No new slang has emerged in the past few years for what used to be called digs. London students will still refer to their pad (the 1960s favourite), their gaff (heard for at least 100 years), or their drum (from underworld/police jargon).
What is new is the trendiness of black British street-talk: white and Asian students will refer to their bedsit as their yard, crib or cot.
Changes in lifestyles can be tracked by studying slang. One startling difference between today's students and their predecessors is the obsession with money. With cheap rents and generous grants our ancestors could make do with that simple pejorative, bread. But not today. A host ofsynonyms for money have flooded the slang lexicon since the 1980s - spon, wonga, ackers, rhino, trust and squirt among them.
Pound coins are nuggets or beer-tokens; notes are papers or billies, and there is a detailed breakdown of different denominations;a Pounds 50 note is a nifty, a Pounds 10 note a Bennie, and a fiver a Lady - from the Cockney rhyme Lady Godiva. Thus, a sum of Pounds 15 is known in some circles as a Commodore (from Commodores' hit Three Times a Lady).

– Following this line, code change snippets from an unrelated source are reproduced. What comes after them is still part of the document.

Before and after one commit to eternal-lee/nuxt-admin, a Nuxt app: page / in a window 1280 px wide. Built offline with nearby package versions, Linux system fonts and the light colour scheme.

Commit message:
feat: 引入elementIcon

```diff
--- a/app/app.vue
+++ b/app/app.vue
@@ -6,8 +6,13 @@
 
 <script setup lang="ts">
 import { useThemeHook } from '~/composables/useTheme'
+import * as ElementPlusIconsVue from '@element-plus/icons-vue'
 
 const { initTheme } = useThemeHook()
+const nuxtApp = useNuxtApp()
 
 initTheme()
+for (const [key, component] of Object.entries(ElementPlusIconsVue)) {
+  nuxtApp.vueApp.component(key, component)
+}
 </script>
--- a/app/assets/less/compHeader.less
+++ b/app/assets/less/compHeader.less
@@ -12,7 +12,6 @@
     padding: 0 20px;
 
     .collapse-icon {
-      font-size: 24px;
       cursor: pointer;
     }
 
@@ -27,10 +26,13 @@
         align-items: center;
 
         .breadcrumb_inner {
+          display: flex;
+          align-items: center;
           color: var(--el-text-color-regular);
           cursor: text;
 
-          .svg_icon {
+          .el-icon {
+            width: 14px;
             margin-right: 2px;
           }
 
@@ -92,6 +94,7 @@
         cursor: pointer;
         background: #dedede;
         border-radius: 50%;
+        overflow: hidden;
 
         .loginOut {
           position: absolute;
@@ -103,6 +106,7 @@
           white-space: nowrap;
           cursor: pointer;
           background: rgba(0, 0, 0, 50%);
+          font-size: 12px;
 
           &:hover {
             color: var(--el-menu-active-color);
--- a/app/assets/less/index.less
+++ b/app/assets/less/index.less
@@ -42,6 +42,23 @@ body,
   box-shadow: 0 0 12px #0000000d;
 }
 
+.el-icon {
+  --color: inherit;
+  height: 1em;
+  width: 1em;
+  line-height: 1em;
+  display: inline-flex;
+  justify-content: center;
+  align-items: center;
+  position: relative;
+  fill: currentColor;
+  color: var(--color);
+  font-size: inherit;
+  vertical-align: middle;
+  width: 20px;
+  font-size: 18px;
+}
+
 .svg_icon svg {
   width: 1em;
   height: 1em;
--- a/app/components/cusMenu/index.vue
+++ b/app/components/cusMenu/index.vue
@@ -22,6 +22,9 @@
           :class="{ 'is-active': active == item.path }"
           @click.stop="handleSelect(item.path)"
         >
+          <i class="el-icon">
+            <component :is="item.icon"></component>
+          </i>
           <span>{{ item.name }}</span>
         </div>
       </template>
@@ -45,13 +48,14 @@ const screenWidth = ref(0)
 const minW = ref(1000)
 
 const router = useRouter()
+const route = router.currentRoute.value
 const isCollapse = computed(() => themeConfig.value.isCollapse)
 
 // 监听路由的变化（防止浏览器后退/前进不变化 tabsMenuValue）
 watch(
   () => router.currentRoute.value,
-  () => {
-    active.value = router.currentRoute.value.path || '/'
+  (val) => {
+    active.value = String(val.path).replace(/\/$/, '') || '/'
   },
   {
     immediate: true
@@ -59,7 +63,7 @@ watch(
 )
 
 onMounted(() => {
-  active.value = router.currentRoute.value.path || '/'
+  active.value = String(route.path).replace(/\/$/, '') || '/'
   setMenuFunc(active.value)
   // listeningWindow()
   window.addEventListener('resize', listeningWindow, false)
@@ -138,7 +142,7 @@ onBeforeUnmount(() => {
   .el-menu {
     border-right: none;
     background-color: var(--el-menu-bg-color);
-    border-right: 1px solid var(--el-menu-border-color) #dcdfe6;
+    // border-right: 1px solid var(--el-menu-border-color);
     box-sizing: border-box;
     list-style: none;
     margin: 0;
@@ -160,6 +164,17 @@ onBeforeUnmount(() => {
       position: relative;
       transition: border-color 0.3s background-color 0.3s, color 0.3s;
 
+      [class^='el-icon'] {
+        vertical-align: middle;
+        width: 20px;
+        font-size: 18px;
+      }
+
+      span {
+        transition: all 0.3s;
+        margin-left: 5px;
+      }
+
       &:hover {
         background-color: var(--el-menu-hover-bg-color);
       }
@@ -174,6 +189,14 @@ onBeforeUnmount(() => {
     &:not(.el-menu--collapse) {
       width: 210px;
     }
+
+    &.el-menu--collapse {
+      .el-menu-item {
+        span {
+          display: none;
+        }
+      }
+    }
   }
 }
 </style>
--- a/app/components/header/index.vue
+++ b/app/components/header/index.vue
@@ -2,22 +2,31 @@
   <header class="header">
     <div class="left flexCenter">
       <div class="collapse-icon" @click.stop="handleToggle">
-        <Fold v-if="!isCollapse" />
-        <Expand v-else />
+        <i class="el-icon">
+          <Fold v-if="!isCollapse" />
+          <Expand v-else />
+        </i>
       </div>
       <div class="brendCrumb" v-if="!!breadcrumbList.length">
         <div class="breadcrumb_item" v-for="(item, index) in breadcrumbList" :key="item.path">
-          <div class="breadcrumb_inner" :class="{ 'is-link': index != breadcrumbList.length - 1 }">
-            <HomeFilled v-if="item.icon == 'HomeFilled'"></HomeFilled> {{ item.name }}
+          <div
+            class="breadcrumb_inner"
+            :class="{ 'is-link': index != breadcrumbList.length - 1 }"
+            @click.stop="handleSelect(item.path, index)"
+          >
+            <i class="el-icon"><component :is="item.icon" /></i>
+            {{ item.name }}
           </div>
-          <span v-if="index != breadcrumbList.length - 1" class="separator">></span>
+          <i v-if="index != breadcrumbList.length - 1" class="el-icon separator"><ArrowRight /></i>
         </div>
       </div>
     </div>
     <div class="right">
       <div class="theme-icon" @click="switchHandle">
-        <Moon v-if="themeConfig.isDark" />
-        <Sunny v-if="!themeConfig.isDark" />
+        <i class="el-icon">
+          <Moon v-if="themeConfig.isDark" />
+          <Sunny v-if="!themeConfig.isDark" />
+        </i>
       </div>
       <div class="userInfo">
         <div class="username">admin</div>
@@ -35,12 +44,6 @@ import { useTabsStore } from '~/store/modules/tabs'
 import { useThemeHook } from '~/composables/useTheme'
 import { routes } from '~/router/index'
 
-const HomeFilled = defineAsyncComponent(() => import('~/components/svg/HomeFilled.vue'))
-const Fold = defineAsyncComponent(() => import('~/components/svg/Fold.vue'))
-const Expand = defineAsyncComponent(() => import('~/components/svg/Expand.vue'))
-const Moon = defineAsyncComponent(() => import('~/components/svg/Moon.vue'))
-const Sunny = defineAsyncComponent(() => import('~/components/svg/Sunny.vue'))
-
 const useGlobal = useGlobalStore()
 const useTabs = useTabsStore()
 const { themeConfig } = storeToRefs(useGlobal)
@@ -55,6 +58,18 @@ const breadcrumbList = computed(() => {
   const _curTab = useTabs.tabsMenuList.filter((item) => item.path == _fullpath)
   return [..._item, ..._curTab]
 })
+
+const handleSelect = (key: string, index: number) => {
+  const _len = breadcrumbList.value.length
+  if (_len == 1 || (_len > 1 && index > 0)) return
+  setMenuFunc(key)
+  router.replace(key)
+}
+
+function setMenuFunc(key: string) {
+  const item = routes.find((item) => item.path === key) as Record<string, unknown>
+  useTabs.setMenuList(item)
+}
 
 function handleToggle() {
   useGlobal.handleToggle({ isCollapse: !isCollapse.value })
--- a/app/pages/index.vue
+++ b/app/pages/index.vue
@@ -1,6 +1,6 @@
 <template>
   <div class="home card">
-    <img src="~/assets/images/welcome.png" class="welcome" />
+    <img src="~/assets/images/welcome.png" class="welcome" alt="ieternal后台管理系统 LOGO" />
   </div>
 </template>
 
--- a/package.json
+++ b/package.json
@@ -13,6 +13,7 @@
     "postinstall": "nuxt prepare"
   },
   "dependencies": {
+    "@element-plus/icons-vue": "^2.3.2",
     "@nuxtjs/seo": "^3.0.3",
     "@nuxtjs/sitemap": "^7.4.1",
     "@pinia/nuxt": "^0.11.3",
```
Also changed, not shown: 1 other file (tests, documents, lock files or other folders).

Slang terms from the Slang Archive at King's College, London.